The holy grail for urban school systems has long been to increase their graduation rates. In other words, hand out those diplomas so students have a chance to make it.
But the people at Yonkers Partners In Education, a private group obsessed with helping Yonkers students thrive, began to see that mere graduation is not enough. They wanted to find the keys to preparing students for college success….
But too many Yonkers students were not making it in college. YPIE began to doubt the point of helping students graduate from high school if they weren’t ready for college work.
“If they are not prepared to be successful in college, are we doing them a service or disservice?” YPIE Executive Director Wendy Nadel said. “We don’t want to throw time and money at things that won’t make a real difference for students.”
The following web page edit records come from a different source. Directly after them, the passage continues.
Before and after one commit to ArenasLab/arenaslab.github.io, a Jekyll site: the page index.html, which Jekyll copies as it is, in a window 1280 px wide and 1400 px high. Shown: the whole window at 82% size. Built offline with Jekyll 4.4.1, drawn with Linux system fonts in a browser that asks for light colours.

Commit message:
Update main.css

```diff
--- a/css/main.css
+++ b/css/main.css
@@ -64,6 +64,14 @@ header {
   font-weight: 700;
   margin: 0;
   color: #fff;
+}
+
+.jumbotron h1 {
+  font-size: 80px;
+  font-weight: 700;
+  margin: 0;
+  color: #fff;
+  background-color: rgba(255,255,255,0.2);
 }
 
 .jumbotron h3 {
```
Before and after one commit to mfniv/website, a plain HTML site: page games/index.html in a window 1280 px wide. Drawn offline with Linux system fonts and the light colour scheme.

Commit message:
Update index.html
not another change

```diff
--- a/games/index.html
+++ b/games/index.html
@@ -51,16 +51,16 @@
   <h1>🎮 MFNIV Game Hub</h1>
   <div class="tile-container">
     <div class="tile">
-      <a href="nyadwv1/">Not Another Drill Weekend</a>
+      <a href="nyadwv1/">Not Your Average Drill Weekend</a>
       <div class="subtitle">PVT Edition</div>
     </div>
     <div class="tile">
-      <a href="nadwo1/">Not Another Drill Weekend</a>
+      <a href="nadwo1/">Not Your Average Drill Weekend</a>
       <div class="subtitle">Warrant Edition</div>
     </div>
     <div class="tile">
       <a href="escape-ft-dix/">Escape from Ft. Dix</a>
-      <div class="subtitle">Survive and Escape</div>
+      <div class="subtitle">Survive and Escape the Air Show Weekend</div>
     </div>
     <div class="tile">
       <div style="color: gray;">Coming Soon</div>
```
The study, College and Career Readiness in the New York State Public Schools, found the utterly predictable “strong link between poverty and students’ readiness for college”.
Class size doesn’t matter.
While some study results were not surprising, other findings contradict conventional wisdom by showing that “class size and per-pupil spending” have little correlation to student readiness for college.
New York high school graduation standards are too low.
A major problem, Kroll found, is that a high school diploma has been too easy to attain in New York. Students need to pass only one Regents exam in math, for instance, to earn a Regents diploma. Because of the way the state curves its algebra exam, a student could get a 65 “passing” score on the June 2013 exam by earning only 34 percent of all points on the test.
“The graduation bar is too low,” Kroll said. “A 65 on a Regents exam gets you nowhere.”
The next challenge will be finding the elusive best practices in high-performing schools and then implementing them in the low-performing schools.
The ultimate goal is to identify districts that outperform their poverty levels, analyze how they do it and share the results.
“We don’t want to provide an excuse, like, ‘Don’t judge us because we have poverty,’ ” he said. “But we need to filter out the effects of poverty so we can judge how districts and teachers are doing. Let’s find out why some (districts and schools) get better results in poor communities.”